What ELSE does SB 50 dramatically change in our communities?

Developers can override up to 6 planning standards, according to an in-depth analysis by the San Francisco Department of Planning. Developers become their own zoners and planners. Cities would be barred from fighting bad development unless an SB 50 project is so bad that it's a direct public safety threat (not an indirect threat like smog).

Here's just a sample of rules developers can abandon under SB 50. Cities, counties and communities would have no say.

  1. No parking required in apartment towers
  2. Override density maximums (number of apartment units per parcel)
  3. Slash or eliminate yards, and building setbacks for trees
  4. Allow demolition of historic buildings not protected by the state
  5. Eliminate on-site open space (balconies, courtyards)
  6. Remove demolition controls
  7. Ignore design standards
  8. Evade Impact Fees

How does SB 50 displace 1000s of renters?

SB 50 promises protections that can't be enforced. Its “ban” on the demolition of occupied apartments instead prompts developers to buy out renters and claim it was vacant — a top social justice problem in California.

How does SB 50 gentrify hundreds of diverse and sensitive communities?

SB 50 forces diverse neighborhoods to agree to gentrification and luxury towers by 2025, annihilating their thriving communities.

Why does SB 50 say "minimum heights" would be 45 or 55 feet? It doesn't mention 75 or 85 feet.

Under state "Density Bonus" law, a developer can already add up to 3 floors (30 feet) to the height of a building. This is a financial reward given if a developer adds a few affordable units. But under SB 50, a developer can add up to 3 floors atop a new "minimum height" of 45 or 55 feet. Vast areas would be forced to accept 7-story and 8-story towers. Sen. Wiener has gone to great pains to avoid explaining this in SB 50.

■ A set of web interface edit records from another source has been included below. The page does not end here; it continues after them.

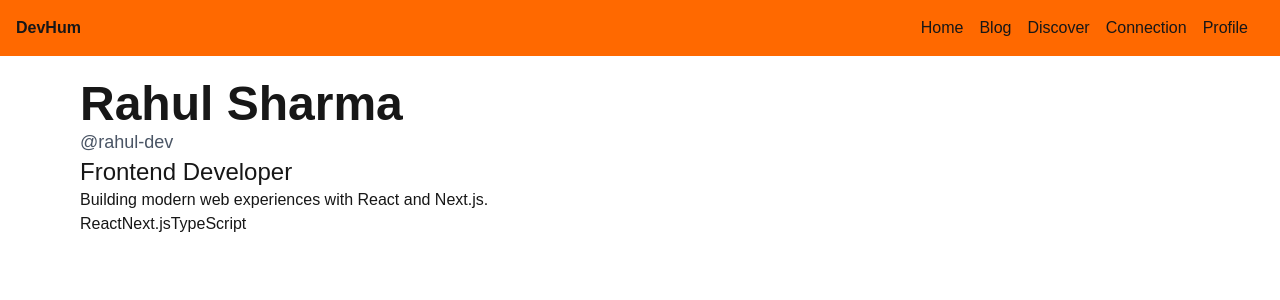
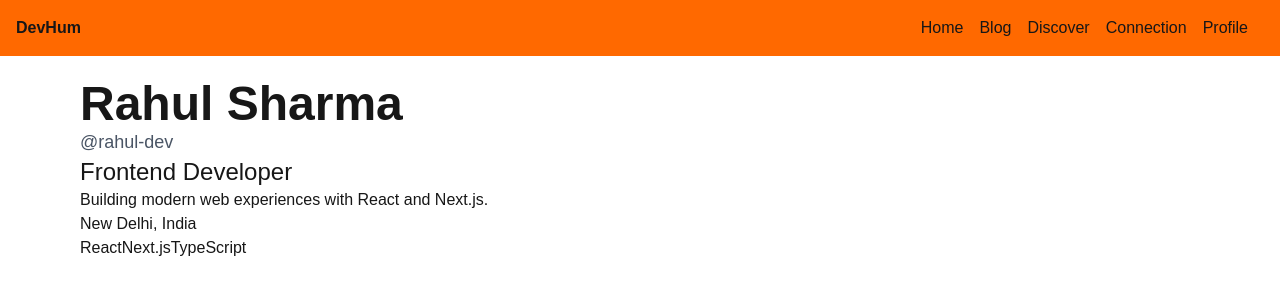
Before and after one commit to Anant23452/devhub, a Next.js app: page /developers/rahul-dev in a window 1280 px wide. Shown: the top 300 px of the page. Built offline with nearby package versions, Linux system fonts and the light colour scheme.

Commit message:
adding location

```diff
--- a/data/developers.ts
+++ b/data/developers.ts
@@ -7,6 +7,7 @@ export const developers = [
     role: "Frontend Developer",
     bio: "Building modern web experiences with React and Next.js.",
     skills: ["React", "Next.js", "TypeScript"],
+    location: "New Delhi, India"
   },
   {
     id: 2,
@@ -15,6 +16,7 @@ export const developers = [
     role: "Backend Developer",
     bio: "Interested in APIs, databases and scalable backend systems.",
     skills: ["Node.js", "Express", "MongoDB"],
+location: "New Delhi, India"
   },
   {
     id: 3,
@@ -23,5 +25,6 @@ export const developers = [
     role: "Full Stack Developer",
     bio: "I enjoy turning ideas into complete web applications.",
     skills: ["React", "Node.js", "MongoDB"],
+    location: "New Delhi, India"
   },
 ];
```
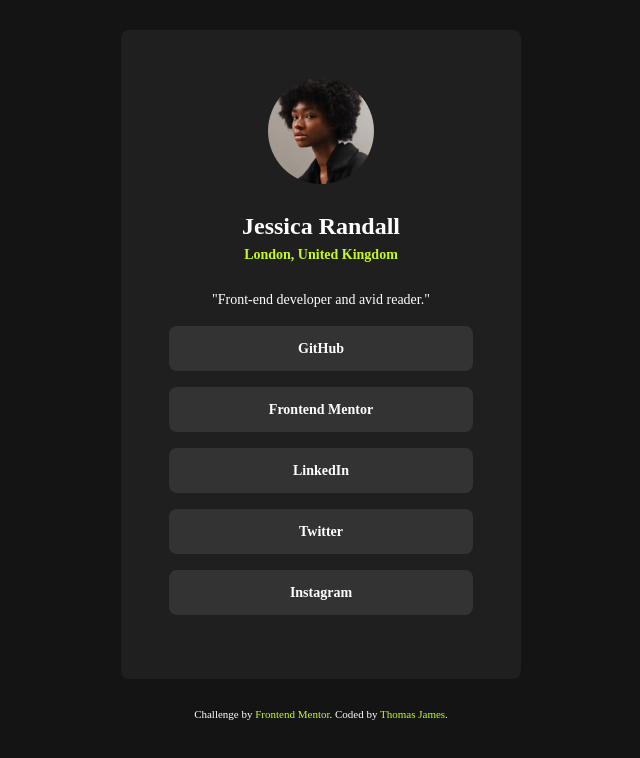
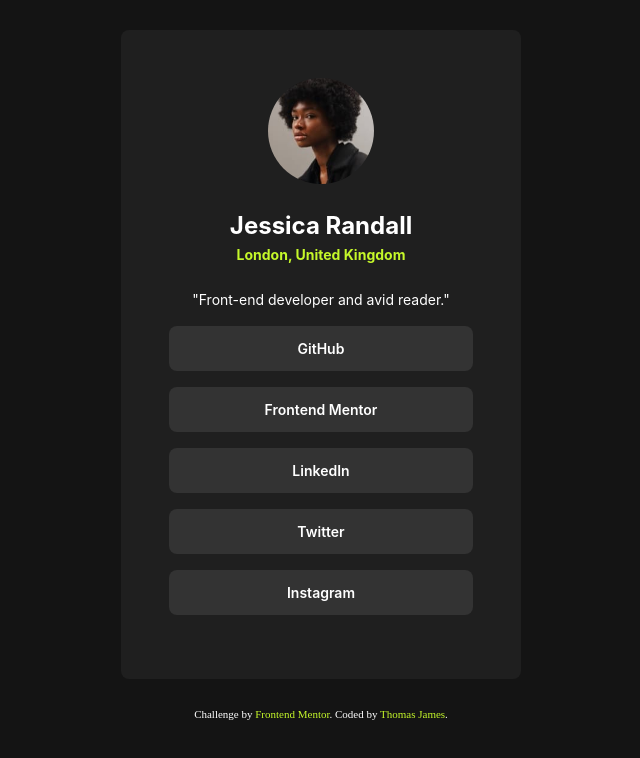
Before and after one commit to turtlethom/social-links-profile, a plain HTML site: page index.html in a window 1280 px wide. Shown: the whole page, without its empty margins (319-959 px from the left). Drawn offline with Linux system fonts and the light colour scheme.

Commit message:
Bug fix (comma)

```diff
--- a/assets/css/index.css
+++ b/assets/css/index.css
@@ -17,7 +17,7 @@
     --h2-fs: 8rem;
     --h3-fs: 8rem;
 
-    --inter-font: 'Inter', 'Arial' sans-serif;
+    --inter-font: 'Inter', 'Arial', sans-serif;
 
     /* Font Weights */
     --bold-400: 400;
```
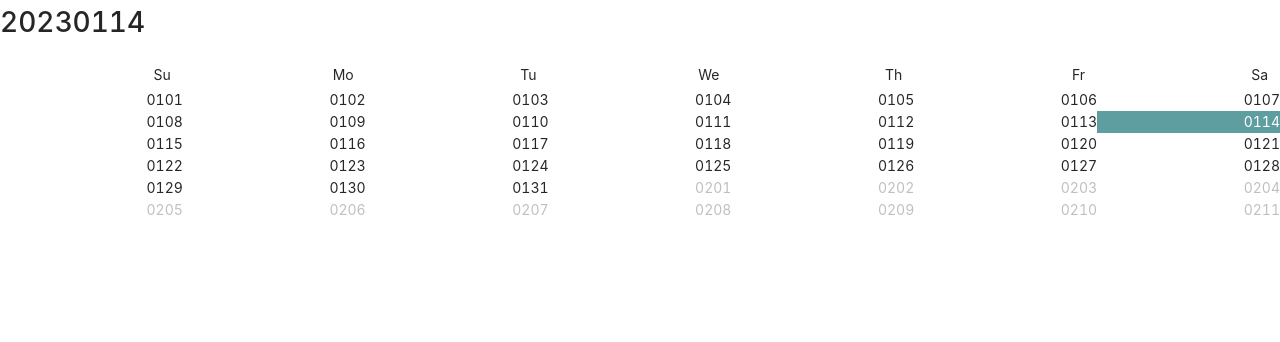
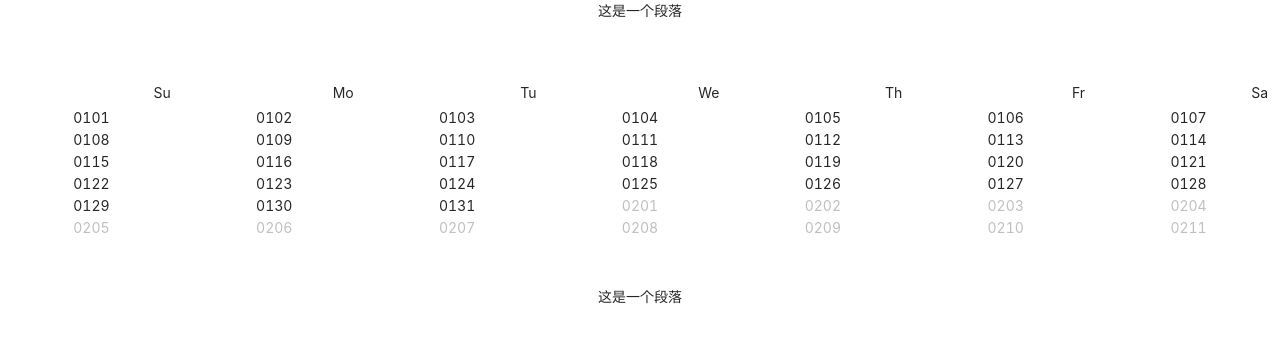
Before and after one commit to idiotFool/react-feature-test, a React (Create React App) app: page / in a window 1280 px wide. Shown: the top 342 px of the page. Built offline with nearby package versions, Linux system fonts and the light colour scheme.

Commit message:
feat Swiper只有一个SwiperSlide；通过垂直方向的滑动，触发组件的更新

```diff
--- a/src/App.js
+++ b/src/App.js
@@ -99,6 +99,6 @@ export const RequireContextApp = () => {
 
 // export default ReactDOMServer;
 
-// export default VerticalSlide;
+export default VerticalSlide;
 
-export default SlideContainer;
+// export default SlideContainer;
--- a/src/features/swiperSlide/Slide.js
+++ b/src/features/swiperSlide/Slide.js
@@ -1,5 +1,7 @@
-import React from "react";
+import React, { useState } from "react";
 import { Swiper, SwiperSlide } from "swiper/react";
+import { Calendar } from "antd";
+import dayjs from "dayjs";
 
 // Import Swiper styles
 import "swiper/swiper-bundle.css";
@@ -8,19 +10,34 @@ import "swiper/swiper.min.css";
 import "./Slide.css";
 
 export const VerticalSlide = () => {
+  const [date, setDate] = useState(dayjs());
+
+  const handleMove = (swiper) => {
+    const { startY, currentY } = swiper.touches;
+
+    // 无法通过swipeDirection来判断滑动的方向， 只能通过滑动的点的坐标；当currentY大于startY时，向下滑动；反之向上滑动;
+    setDate(date.add(currentY > startY ? -1 : 1, 'month'));
+  };
+
+  const cellRender = (current) => {
+    return <div style={{ textAlign: 'center' }}>{current.format('MMDD')}</div>;
+  };
+
   return (
-    <div>
+    <div style={{ textAlign: 'center' }}>
       <p>这是一个段落</p>
-      <Swiper direction={"vertical"} className="mySwiper">
-        <SwiperSlide>Slide 1</SwiperSlide>
-        <SwiperSlide>Slide 2</SwiperSlide>
-        <SwiperSlide>Slide 3</SwiperSlide>
-        <SwiperSlide>Slide 4</SwiperSlide>
-        <SwiperSlide>Slide 5</SwiperSlide>
-        <SwiperSlide>Slide 6</SwiperSlide>
-        <SwiperSlide>Slide 7</SwiperSlide>
-        <SwiperSlide>Slide 8</SwiperSlide>
-        <SwiperSlide>Slide 9</SwiperSlide>
+      <Swiper
+        direction={"vertical"}
+        onSliderFirstMove={(swiper) => handleMove(swiper)}
+        className="mySwiper"
+      >
+        <SwiperSlide>
+          <Calendar
+            dateFullCellRender={cellRender}
+            value={date.startOf("month")}
+            headerRender={() => null}
+          />
+        </SwiperSlide>
       </Swiper>
 
       <p>这是一个段落</p>
```
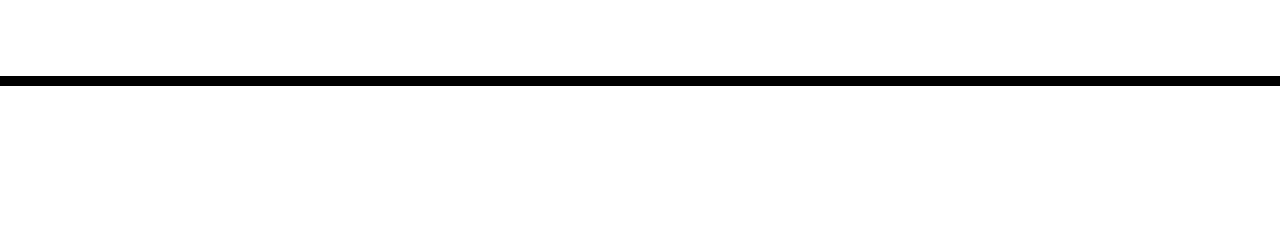
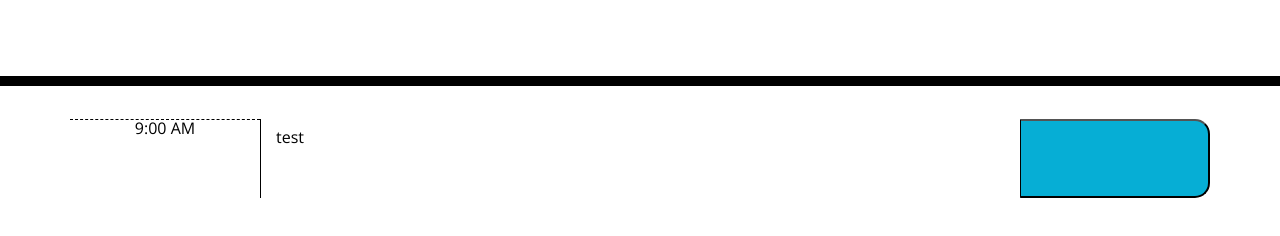
Before and after one commit to RBL1992/work-day-scheduler-, a plain HTML site: page index.html in a window 1280 px wide. Shown: the part 182-418 px from the top of the page. Drawn offline with nearby package versions, Linux system fonts and the light colour scheme.

Commit message:
added time blocks

```diff
--- a/index.html
+++ b/index.html
@@ -30,6 +30,10 @@
     </header>
     <div class="container">
       <!-- Timeblocks go here -->
+      <div class = "row time-block">
+      <div class = "hour col-2">9:00 AM</div>
+      <textarea class = 'description col-8'>test</textarea>
+      <button class = "saveBtn col-2"></button>
     </div>
 
     <script src="https://cdnjs.cloudflare.com/ajax/libs/jquery/3.2.1/jquery.min.js"></script>
```
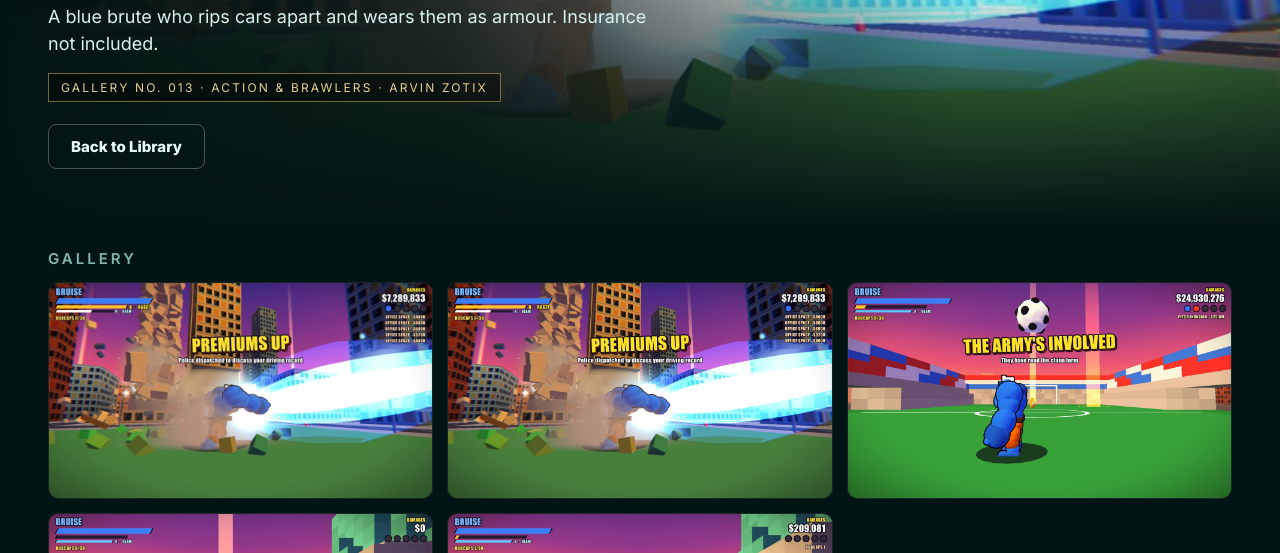
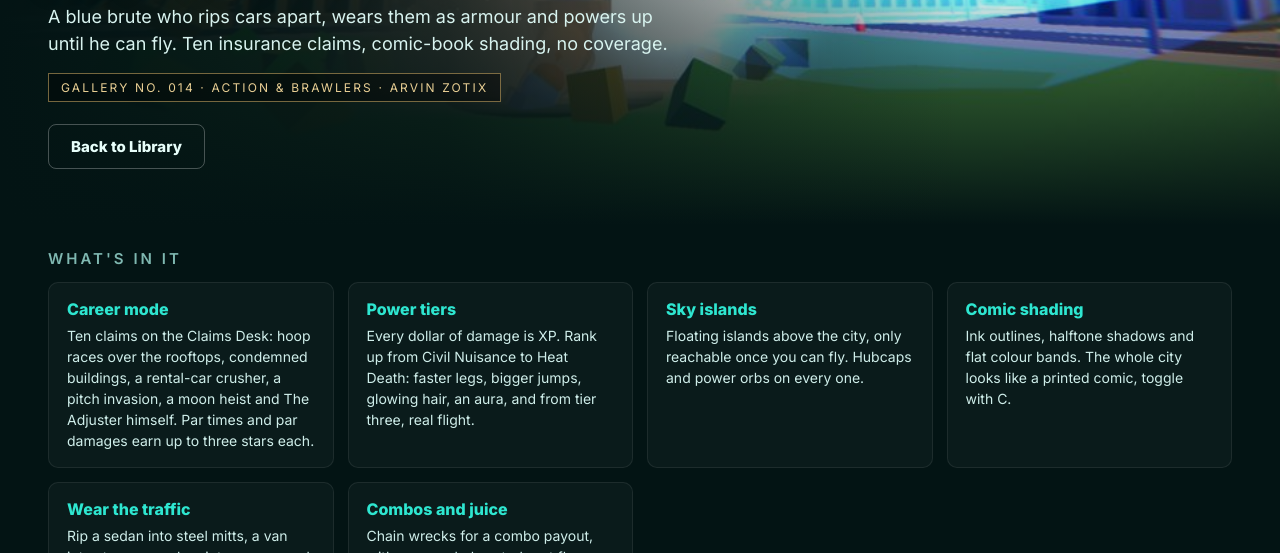
Before and after one commit to ZotiXPrime/zotixsoft-site, a plain HTML site: page library/games/bruise.html in a window 1280 px wide. Shown: the part 399-952 px from the top of the page. Drawn offline with nearby package versions, Linux system fonts and the light colour scheme.

Commit message:
Bruise page: career mode, power tiers, new shots

```diff
--- a/library/games/bruise.html
+++ b/library/games/bruise.html
@@ -4,15 +4,15 @@
 <meta charset="utf-8">
 <meta name="viewport" content="width=device-width,initial-scale=1">
 <title>Bruise · ZOTIXSOFT Library</title>
-<meta name="description" content="A blue brute who rips cars apart and wears them as armour. Insurance not included. A ZotixSoft game by Arvin Setareh.">
+<meta name="description" content="A blue brute who rips cars apart, wears them as armour and powers up until he can fly. Ten insurance claims, comic-book shading, no coverage. A ZotixSoft game by Arvin Setareh.">
 <link rel="canonical" href="https://zotixsoft.com/library/games/bruise.html">
 <meta property="og:title" content="Bruise · ZOTIXSOFT">
-<meta property="og:description" content="A blue brute who rips cars apart and wears them as armour. Insurance not included.">
+<meta property="og:description" content="A blue brute who rips cars apart, wears them as armour and powers up until he can fly. Ten insurance claims, comic-book shading, no coverage.">
 <meta property="og:image" content="https://zotixsoft.com/library/art/bruise.jpg">
 <meta name="twitter:card" content="summary_large_image">
 <link rel="icon" href="/favicon.png">
 <link href="https://fonts.googleapis.com/css2?family=Cormorant+Garamond:wght@600;700&family=Inter:wght@400;600;800&display=swap" rel="stylesheet">
-<script type="application/ld+json">{"@context":"https://schema.org","@type":"VideoGame","name":"Bruise","description":"A blue brute who rips cars apart and wears them as armour. Insurance not included.","genre":"Smash","author":{"@type":"Person","name":"Arvin Setareh","url":"https://zotixsoft.com/arvin-setareh"},"publisher":{"@type":"Organization","name":"ZotixSoft","url":"https://zotixsoft.com/"}}</script>
+<script type="application/ld+json">{"@context":"https://schema.org","@type":"VideoGame","name":"Bruise","description":"A blue brute who rips cars apart, wears them as armour and powers up until he can fly. Ten insurance claims, comic-book shading, no coverage.","genre":"Smash","author":{"@type":"Person","name":"Arvin Setareh","url":"https://zotixsoft.com/arvin-setareh"},"publisher":{"@type":"Organization","name":"ZotixSoft","url":"https://zotixsoft.com/"}}</script>
 <style>
 :root{--teal:#2ee6d0;--gold:#e9cf94;--bg:#031414;--ink:#e8fffb;--dim:#7fb8b1;--acc:var(--teal)}
 .gold{--acc:var(--gold)}
@@ -46,7 +46,13 @@ h2{font-size:15px;letter-spacing:.2em;text-transform:uppercase;color:var(--dim);
 .tile::before{content:"";position:absolute;inset:0;background:linear-gradient(180deg,transparent 40%,#0009)}
 .tile span{position:relative}
 .tile:hover,.tile:focus{transform:scale(1.06);box-shadow:0 0 0 3px var(--acc)}
+.feats{display:grid;grid-template-columns:repeat(auto-fill,minmax(280px,1fr));gap:14px}
+.feat{padding:16px 18px;border-radius:10px;border:1px solid #ffffff14;background:#ffffff08}
+.feat h3{margin:0 0 6px;font-size:16px;color:var(--acc)}
+.feat p{margin:0;font-size:14px;line-height:1.5;color:#cfeeea}
 footer{padding:40px 48px;color:var(--dim);font-size:13px}
+.yt{position:relative;aspect-ratio:16/9;max-width:1100px;border-radius:12px;overflow:hidden;border:1px solid #ffffff1a;background:#000}
+.yt iframe{position:absolute;inset:0;width:100%;height:100%;border:0}
 #lb{position:fixed;inset:0;background:#000e;display:none;align-items:center;justify-content:center;z-index:9;cursor:zoom-out}
 #lb img{max-width:94vw;max-height:90vh;border-radius:8px}
 @media (max-width:640px){header,section,footer{padding-left:16px;padding-right:16px}.info{left:16px;right:16px;bottom:32px}.desc{font-size:16px}}
@@ -58,13 +64,15 @@ footer{padding:40px 48px;color:var(--dim);font-size:13px}
  <div class="info">
   <div class="meta">Smash · In development</div>
   <h1>Bruise</h1>
-  <p class="desc">A blue brute who rips cars apart and wears them as armour. Insurance not included.</p>
-  <div class="plaque">Gallery No. 013 · Action &amp; Brawlers · Arvin Zotix</div>
+  <p class="desc">A blue brute who rips cars apart, wears them as armour and powers up until he can fly. Ten insurance claims, comic-book shading, no coverage.</p>
+  <div class="plaque">Gallery No. 014 · Action &amp; Brawlers · Arvin Zotix</div>
   <div class="btns"><a class="btn ghost" href="../">Back to Library</a></div>
  </div>
 </div>
-<section><h2>Gallery</h2><div class="shots"><img src="../art/bruise.jpg" alt="Bruise screenshot" loading="lazy"><img src="../art/shots/bruise-0.jpg" alt="Bruise screenshot" loading="lazy"><img src="../art/shots/bruise-1.jpg" alt="Bruise screenshot" loading="lazy"><img src="../art/shots/bruise-2.jpg" alt="Bruise screenshot" loading="lazy"><img src="../art/shots/bruise-3.jpg" alt="Bruise screenshot" loading="lazy"></div></section>
-<section><h2>More from Action &amp; Brawlers</h2><div class="peers"><a class="tile" href="ember-pillar-2.html" style="background:linear-gradient(135deg,#ffb020,#401800)"><span>Ember Pillar 2</span></a><a class="tile" href="splurt.html" style="background:url(../art/splurt.jpg) center/cover,linear-gradient(135deg,#7be04a,#123008)"><span>SPLURT!</span></a><a class="tile" href="the-bender.html" style="background:url(../art/bender.jpg) center/cover,linear-gradient(135deg,#4ad0ff,#2a0a00)"><span>The Bender</span></a><div class="tile" style="background:linear-gradient(135deg,#e33,#300)"><span>GUTPUNCH!</span></div></div></section>
+
+<section><h2>What's in it</h2><div class="feats"><div class="feat"><h3>Career mode</h3><p>Ten claims on the Claims Desk: hoop races over the rooftops, condemned buildings, a rental-car crusher, a pitch invasion, a moon heist and The Adjuster himself. Par times and par damages earn up to three stars each.</p></div><div class="feat"><h3>Power tiers</h3><p>Every dollar of damage is XP. Rank up from Civil Nuisance to Heat Death: faster legs, bigger jumps, glowing hair, an aura, and from tier three, real flight.</p></div><div class="feat"><h3>Sky islands</h3><p>Floating islands above the city, only reachable once you can fly. Hubcaps and power orbs on every one.</p></div><div class="feat"><h3>Comic shading</h3><p>Ink outlines, halftone shadows and flat colour bands. The whole city looks like a printed comic, toggle with C.</p></div><div class="feat"><h3>Wear the traffic</h3><p>Rip a sedan into steel mitts, a van into stompers, a bus into armour and a tank into a cannon. The Big Deductible beam lets you fly on the recoil.</p></div><div class="feat"><h3>Combos and juice</h3><p>Chain wrecks for a combo payout, with screen shake, starburst flares, cash bursts and a rubber stamp that slams CLAIM APPROVED across the screen.</p></div></div></section>
+<section><h2>Gallery</h2><div class="shots"><img src="../art/bruise.jpg" alt="Bruise screenshot" loading="lazy"><img src="../art/shots/bruise-0.jpg" alt="Bruise screenshot" loading="lazy"><img src="../art/shots/bruise-1.jpg" alt="Bruise screenshot" loading="lazy"><img src="../art/shots/bruise-2.jpg" alt="Bruise screenshot" loading="lazy"><img src="../art/shots/bruise-3.jpg" alt="Bruise screenshot" loading="lazy"><img src="../art/shots/bruise-4.jpg" alt="Bruise screenshot" loading="lazy"><img src="../art/shots/bruise-5.jpg" alt="Bruise screenshot" loading="lazy"><img src="../art/shots/bruise-6.jpg" alt="Bruise screenshot" loading="lazy"></div></section>
+<section><h2>More from Action &amp; Brawlers</h2><div class="peers"><a class="tile" href="ember-pillar-2.html" style="background:linear-gradient(135deg,#ffb020,#401800)"><span>Ember Pillar 2</span></a><a class="tile" href="splurt.html" style="background:url(../art/splurt.jpg) center/cover,linear-gradient(135deg,#7be04a,#123008)"><span>SPLURT!</span></a><a class="tile" href="fleeced.html" style="background:url(../art/fleeced.jpg) center/cover,linear-gradient(135deg,#f5e6c8,#5a3a1a)"><span>FLEECED!</span></a><a class="tile" href="the-bender.html" style="background:url(../art/bender.jpg) center/cover,linear-gradient(135deg,#4ad0ff,#2a0a00)"><span>The Bender</span></a></div></section>
 <footer>© 2026 ZotixSoft LLC · Made by <a href="/arvin-setareh">Arvin Setareh</a></footer>
 <div id="lb" onclick="this.style.display='none'"><img alt=""></div>
 <script>
```
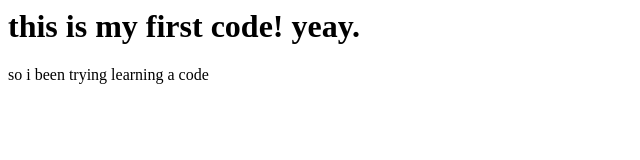
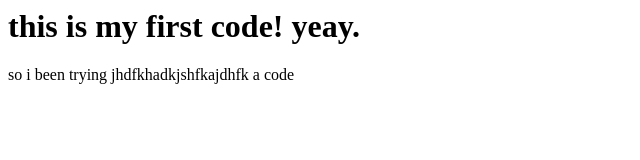
Before and after one commit to dagmawigirmaw/my-first-repo, a plain HTML site: page index.html in a window 1280 px wide. Shown: the full height of the page, 0-640 px from the left. Drawn offline with Linux system fonts and the light colour scheme.

```diff
--- a/index.html
+++ b/index.html
@@ -5,7 +5,7 @@
     </h1>
     </head>
     <body>
-        <p> so i been trying learning a code</p>
+        <p> so i been trying jhdfkhadkjshfkajdhfk a code</p>
 
     </body>
 </html>
```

What is a jobs-rich/good schools area? And why will SB 50 let developers overrun these areas with tall apartments, even if the area doesn't have transit?

The definition of "jobs-rich" areas was published in March of 2019 by the Haas Institute. The huge gold-colored "jobs rich" areas shown on this map sweep across California. They target 1000s of single-family neighborhoods, apartment areas and streets that allow mixed-use (businesses with housing on top). Sen. Scott Wiener has been quoted by some as saying single-family homes are "immoral," yards take up too much room, and these areas must be stamped out to build apartments.

What is a High-Frequency Bus Stop? If my city adds more buses, would that allow developers to overrun my area with tall apartments?

Yes. "High-frequency" means buses that stop every 15 minutes in morning/evening, and every 30 minutes on weekends. Transit agencies can add buses to reach that "frequency", and this, in turn, would hand developers blanket new powers under SB 50 to overrun your area with tall apartments. SB 50 will create wars against bus service statewide. San Diego has upgraded some bus lines to 15-minute service but its residents don't realize SB 50 developers will now overrun these streets. All people wanted was bus service.